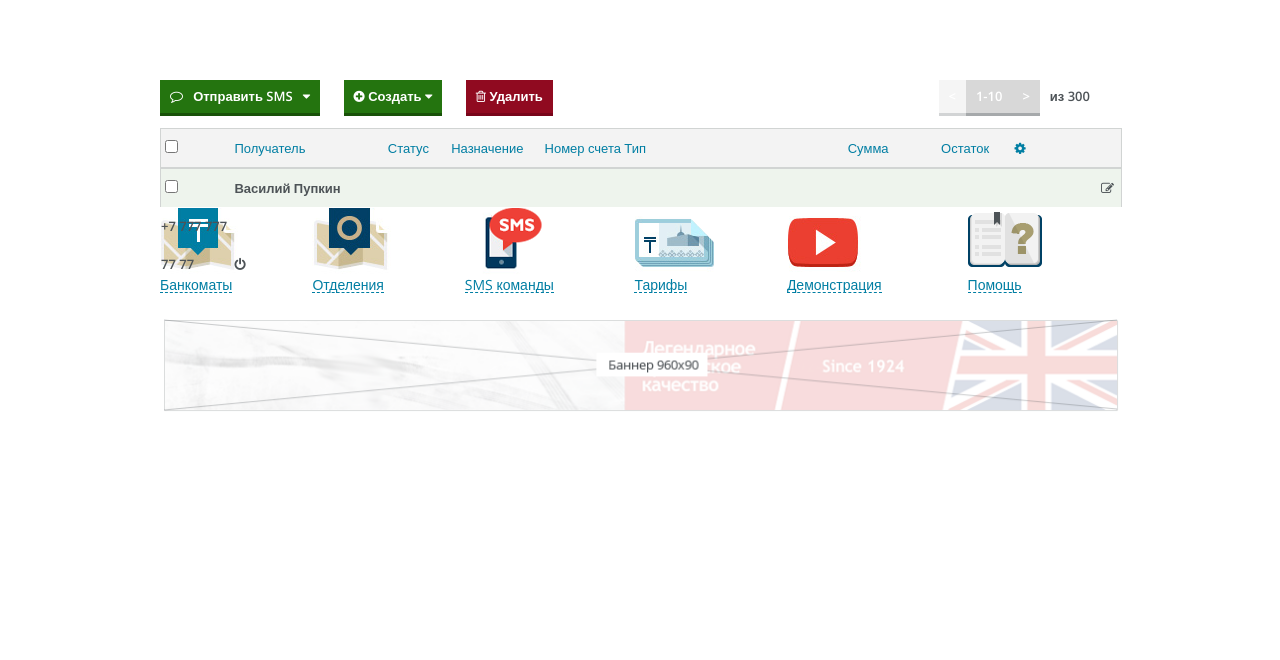
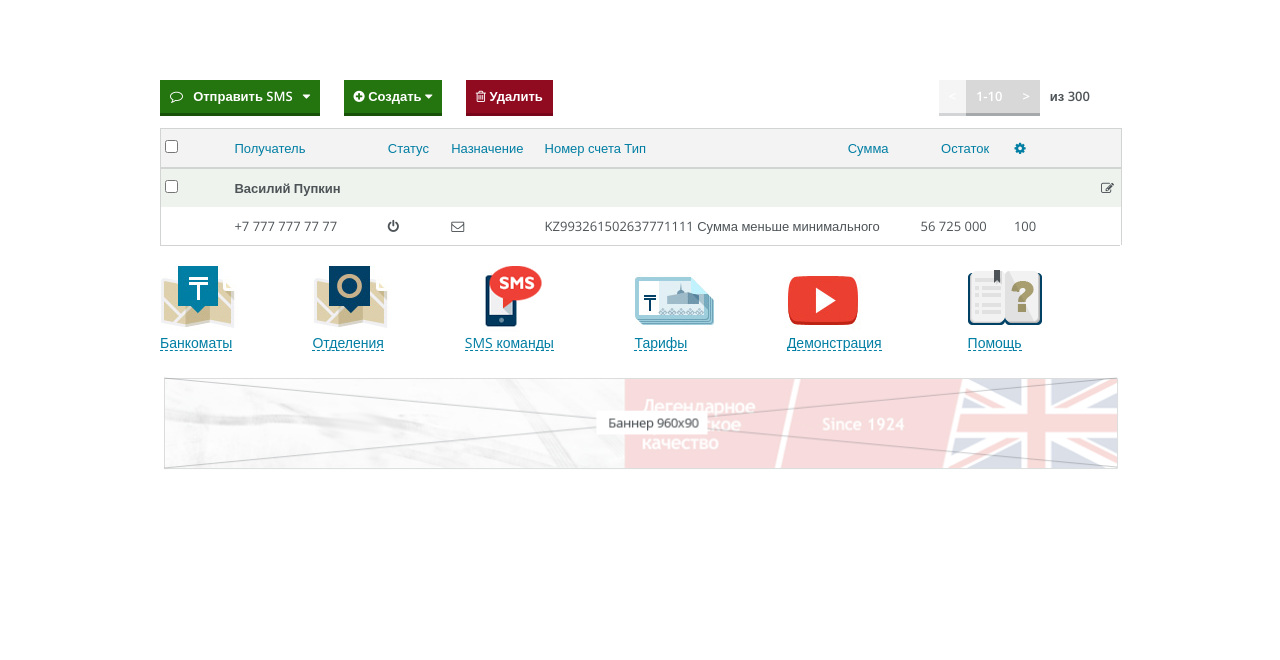
Before and after one commit to drugoi/kazkom, a plain HTML site: page account.html in a window 1280 px wide. Shown: the part 140-800 px from the top of the page. Drawn offline with nearby package versions, Linux system fonts and the light colour scheme.

Commit message:
fixes .8

```diff
--- a/account.html
+++ b/account.html
@@ -142,14 +142,14 @@
                     <li class="e-table__user__edit"><i class="icon-edit"></i></li>
                 </ul>
                 <ul class="b-table__row">
-                    <li class="e-table__check">+7 777 777 77 77</li>
-                    <li class="e-table__user"><i class="icon-off"></i></li>
-                    <li class="e-table__status"></li>
-                    <li class="e-table__destination"></li>
-                    <li class="e-table__number"></li>
-                    <li class="e-table__type"></li>
-                    <li class="e-table__sum"></li>
-                    <li class="e-table__left"></li>
+                    <li class="e-table__check"></li>
+                    <li class="e-table__user">+7 777 777 77 77</li>
+                    <li class="e-table__status"><i class="icon-off"></i></li>
+                    <li class="e-table__destination"><i class="icon-envelope-alt"></i></li>
+                    <li class="e-table__number">KZ993261502637771111</li>
+                    <li class="e-table__type">Сумма меньше минимального</li>
+                    <li class="e-table__sum">56 725 000</li>
+                    <li class="e-table__left">100</li>
                 </ul>
             </div>
         </div>
--- a/css/account.css
+++ b/css/account.css
@@ -246,6 +246,7 @@ header.affix {
 
 .b-table {
     clear: both;
+    margin-bottom: 20px;
 }
 .b-table__head {
     background: #f3f3f3;
@@ -308,7 +309,18 @@ header.affix {
     max-width: 20px;
     width: 100%;
 }
-.b-table__user {
+.b-table__row {
+    background: #FFFFFF;
+    height: 38px;
+    border: 1px solid #d1d4d3;
+    border-bottom: none;
+    border-top: none;
+    color: #4d5357;
+    font-size: 13px;
+    line-height: 38px;
+    width: 100%;
+}
+.b-table__user-row {
     background: #eef4ed;
     height: 38px;
     border: 1px solid #d1d4d3;
@@ -319,9 +331,8 @@ header.affix {
     line-height: 38px;
     width: 100%;
 }
-.b-table__row,
-.b-table__user-row {
-    width: 100%;
+.b-table__user {
+    border-bottom: 1px solid #d1d4d3;
 }
 .e-table__user__edit {
     float: right;
```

§ §

How many lines of the data contain the word "width"? Answer with the number alone.

■ Result of this task
5